Take each line of the records below that contains the string "JuegoLaberinto" and copy it.
-------
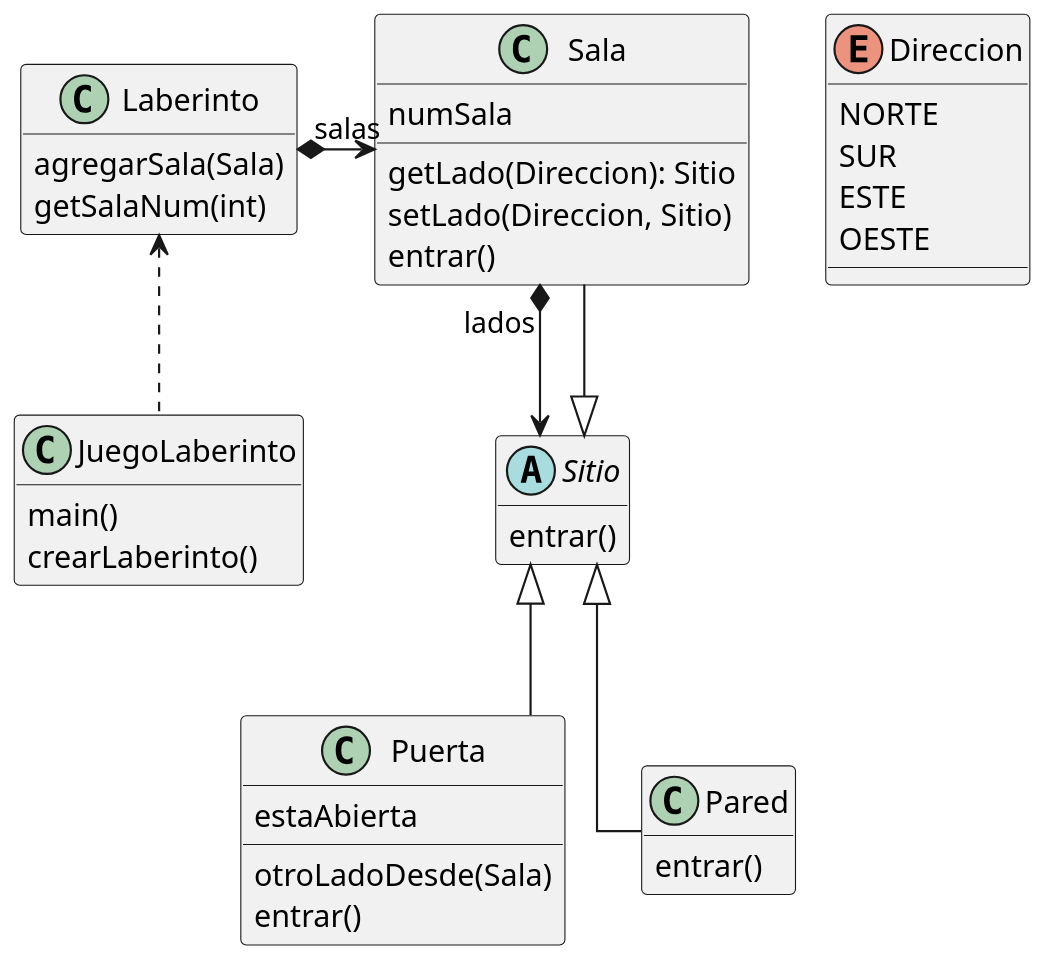
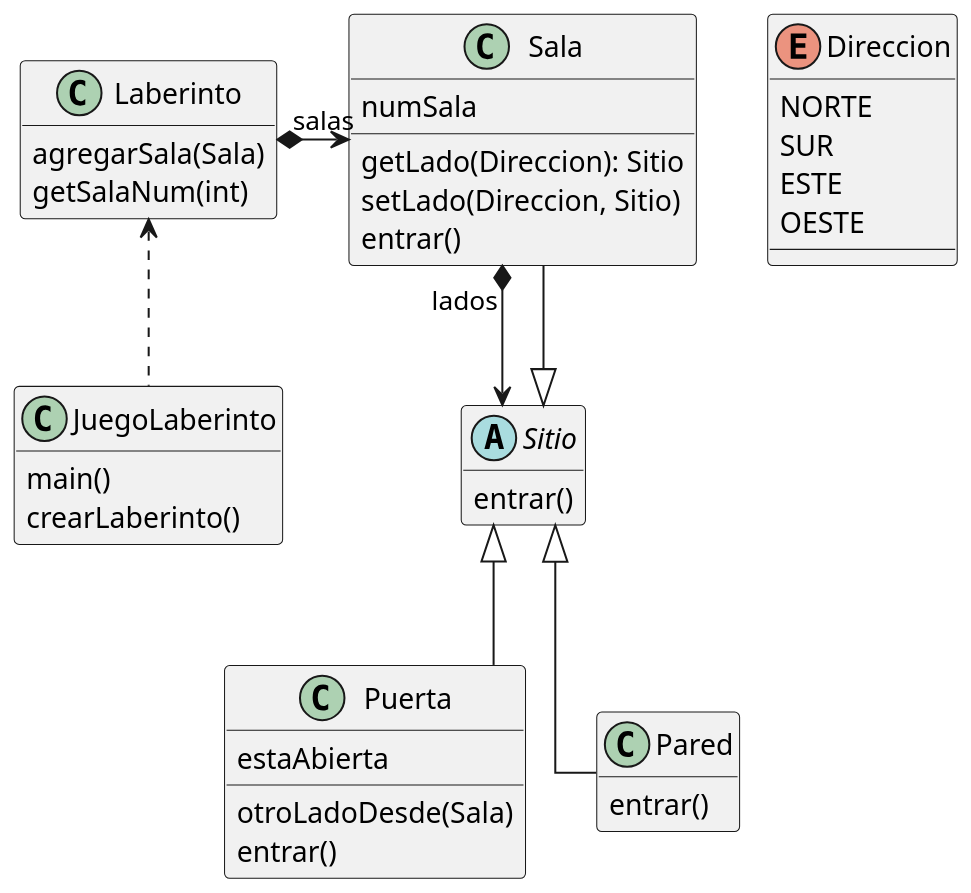
The first of 2 diagrams in patrones-2021.md (dodero/gii-dss-iiss), drawn with PlantUML before and after one commit. The commit also changed other lines of this file and 33 other files, not shown here.

```diff
--- a/patrones-2021.md
+++ b/patrones-2021.md
@@ -151,60 +158,60 @@
 @startuml
 top to bottom direction
 scale 1024 width
-scale 700 height
+scale 650 height
 skinparam linetype ortho
 skinparam classAttributeIconSize 0
 
 enum Direccion {
   NORTE
   SUR
   ESTE
   OESTE
 }
 
 class JuegoLaberinto {
   {method} main()
   {method} crearLaberinto()
 }
 
 abstract class Sitio{
   {method} entrar()
 }
 
 class Sala{
   {field} numSala
   {method} getLado(Direccion): Sitio
   {method} setLado(Direccion, Sitio)
   {method} entrar()
 }
 
 class Puerta{
   {field} estaAbierta
   {method} otroLadoDesde(Sala)
   {method} entrar()
 }
 
 class Pared{
   {method} entrar()
 }
 
 class Laberinto{
   {method} agregarSala(Sala)
   {method} getSalaNum(int)
 }
 
 JuegoLaberinto .up.> Laberinto
 
 Sala "lados" *-down-> Sitio
 Sitio <|-down- Pared
 Sitio <|-down- Puerta
 Sitio <|-down- Sala
 Laberinto "salas" *-right-> Sala
 
 hide members
 show methods
 show Direccion members
 show Sala members
 show Puerta members
 
 @enduml
```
-------
• **Answer box**
 class JuegoLaberinto {
 JuegoLaberinto .up.> Laberinto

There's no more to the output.